**Your assignment**
For this exercise, copy the data exactly and omit any images.

(Web interface edit records)
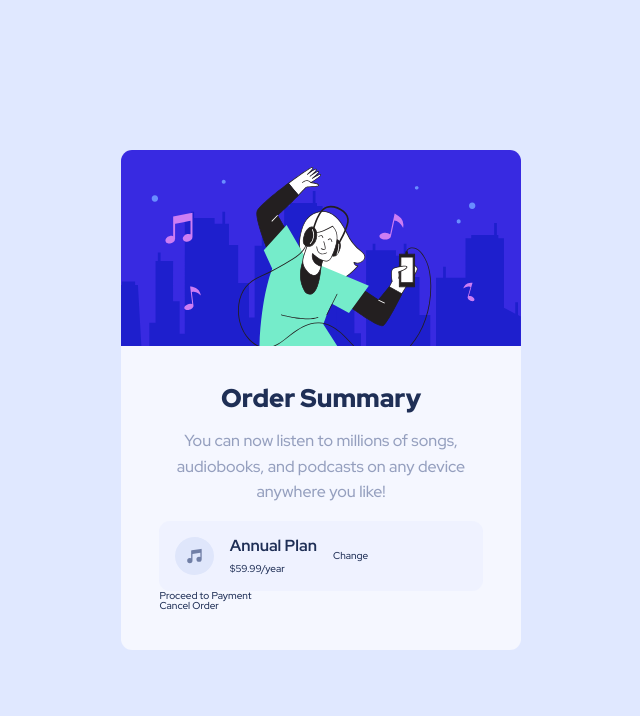
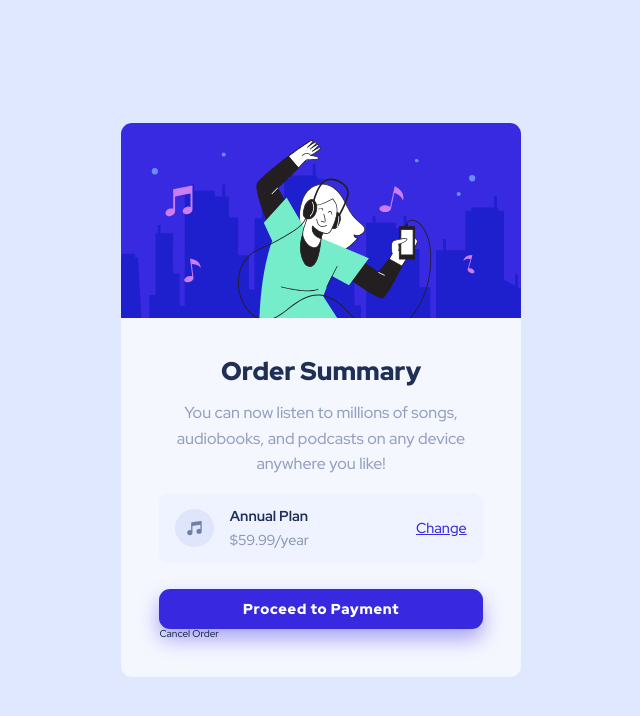
Before and after one commit to mahmoudfouadweb/order-summary-component-main, a plain HTML site: page index.html in a window 1280 px wide. Shown: the whole page, without its empty margins (319-959 px from the left). Drawn offline with Linux system fonts and the light colour scheme.

Commit message:
css updat

```diff
--- a/style.css
+++ b/style.css
@@ -66,6 +66,7 @@ body {
   padding: 1rem;
   gap: 1rem;
   align-items: center;
+  margin-bottom: 1.6rem;
 }
 
 .card-icon {
@@ -77,8 +78,40 @@ body {
 }
 
 .plan-type {
-  font-size: 1rem;
+  font-size: 0.9rem;
   font-weight: 700;
+}
+
+.plan-price {
+  font-size: 0.9rem;
+  font-weight: 500;
+  color: hsla(224, 23%, 55%, 0.797);
+}
+
+.btn-price-plan {
+  margin-left: auto;
+  font-size: 0.9rem;
+  text-decoration: underline;
+  color: hsl(245, 75%, 52%);
+  cursor: pointer;
+  transition: all 0.3s;
+}
+
+.btn-price-plan:hover {
+  color: hsla(245, 75%, 52%, 0.649);
+  text-decoration: none;
+}
+
+.btn-main {
+  background-color: hsl(245, 75%, 52%);
+  padding: 0.8rem 1.6rem;
+  text-align: center;
+  color: #fff;
+  border-radius: 11px;
+  font-size: 0.9rem;
+  font-weight: 900;
+  letter-spacing: 0.7px;
+  box-shadow: 0 10px 20px rgba(56, 41, 224, 0.4);
 }
 /**************************/
 /* GENERAL  COMPONENT STYLES */
```
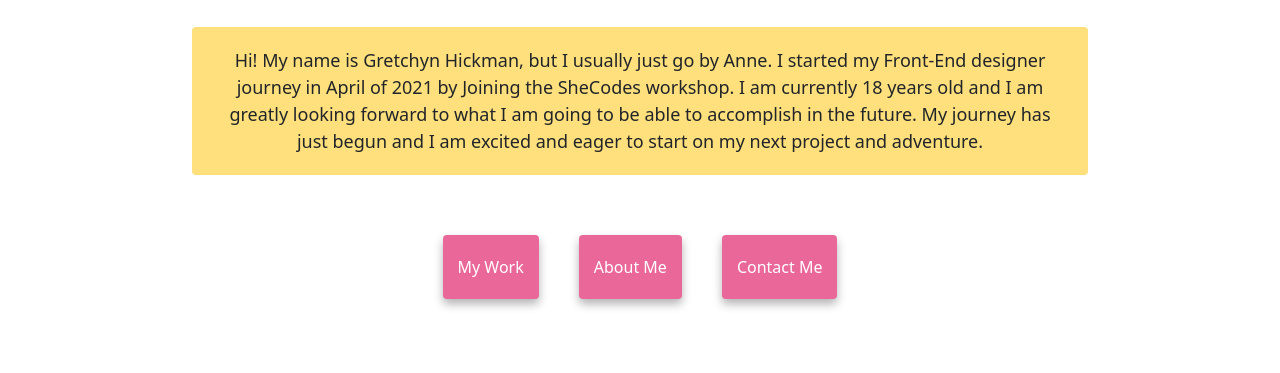
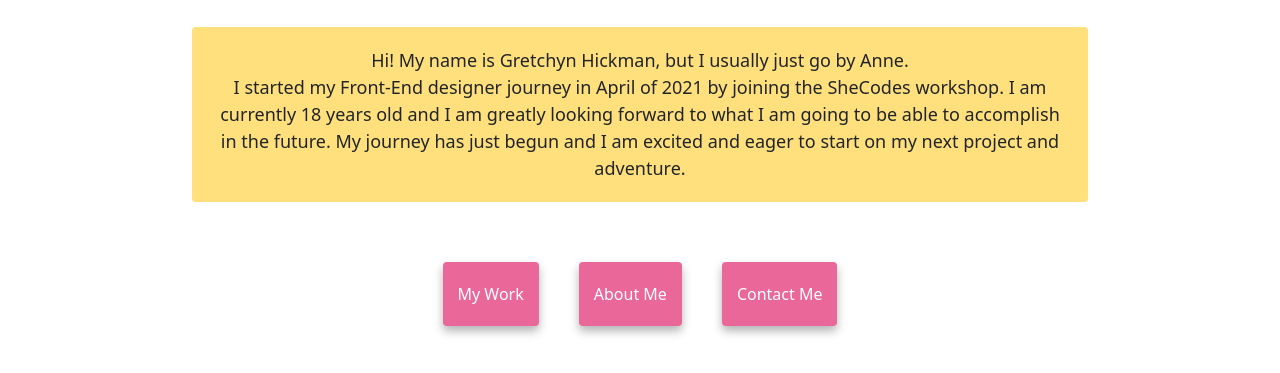
Before and after one commit to gretchyn-hickman/about-me-final-project, a plain HTML site: page index.html in a window 1280 px wide. Shown: the part 305-678 px from the top of the page. Drawn offline with nearby package versions, Linux system fonts and the light colour scheme.

Commit message:
fixed paragraph

```diff
--- a/index.html
+++ b/index.html
@@ -82,8 +82,8 @@
     <h3>Front-End Developer, based in America 🇺🇸</h3>
     <div class="about-paragraphs">
       <p id="aboutParagraph">
-        Hi! My name is Gretchyn Hickman, but I usually just go by Anne. I
-        started my Front-End designer journey in April of 2021 by Joining the
+        Hi! My name is Gretchyn Hickman, but I usually just go by Anne.<br />
+        I started my Front-End designer journey in April of 2021 by joining the
         SheCodes workshop. I am currently 18 years old and I am greatly looking
         forward to what I am going to be able to accomplish in the future. My
         journey has just begun and I am excited and eager to start on my next
```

**Reply to the task**
Before and after one commit to mahmoudfouadweb/order-summary-component-main, a plain HTML site: page index.html in a window 1280 px wide. Shown: the whole page, without its empty margins (319-959 px from the left). Drawn offline with Linux system fonts and the light colour scheme.

Commit message:
css updat

```diff
--- a/style.css
+++ b/style.css
@@ -66,6 +66,7 @@ body {
   padding: 1rem;
   gap: 1rem;
   align-items: center;
+  margin-bottom: 1.6rem;
 }
 
 .card-icon {
@@ -77,8 +78,40 @@ body {
 }
 
 .plan-type {
-  font-size: 1rem;
+  font-size: 0.9rem;
   font-weight: 700;
+}
+
+.plan-price {
+  font-size: 0.9rem;
+  font-weight: 500;
+  color: hsla(224, 23%, 55%, 0.797);
+}
+
+.btn-price-plan {
+  margin-left: auto;
+  font-size: 0.9rem;
+  text-decoration: underline;
+  color: hsl(245, 75%, 52%);
+  cursor: pointer;
+  transition: all 0.3s;
+}
+
+.btn-price-plan:hover {
+  color: hsla(245, 75%, 52%, 0.649);
+  text-decoration: none;
+}
+
+.btn-main {
+  background-color: hsl(245, 75%, 52%);
+  padding: 0.8rem 1.6rem;
+  text-align: center;
+  color: #fff;
+  border-radius: 11px;
+  font-size: 0.9rem;
+  font-weight: 900;
+  letter-spacing: 0.7px;
+  box-shadow: 0 10px 20px rgba(56, 41, 224, 0.4);
 }
 /**************************/
 /* GENERAL  COMPONENT STYLES */
```
Before and after one commit to gretchyn-hickman/about-me-final-project, a plain HTML site: page index.html in a window 1280 px wide. Shown: the part 305-678 px from the top of the page. Drawn offline with nearby package versions, Linux system fonts and the light colour scheme.

Commit message:
fixed paragraph

```diff
--- a/index.html
+++ b/index.html
@@ -82,8 +82,8 @@
     <h3>Front-End Developer, based in America 🇺🇸</h3>
     <div class="about-paragraphs">
       <p id="aboutParagraph">
-        Hi! My name is Gretchyn Hickman, but I usually just go by Anne. I
-        started my Front-End designer journey in April of 2021 by Joining the
+        Hi! My name is Gretchyn Hickman, but I usually just go by Anne.<br />
+        I started my Front-End designer journey in April of 2021 by joining the
         SheCodes workshop. I am currently 18 years old and I am greatly looking
         forward to what I am going to be able to accomplish in the future. My
         journey has just begun and I am excited and eager to start on my next
```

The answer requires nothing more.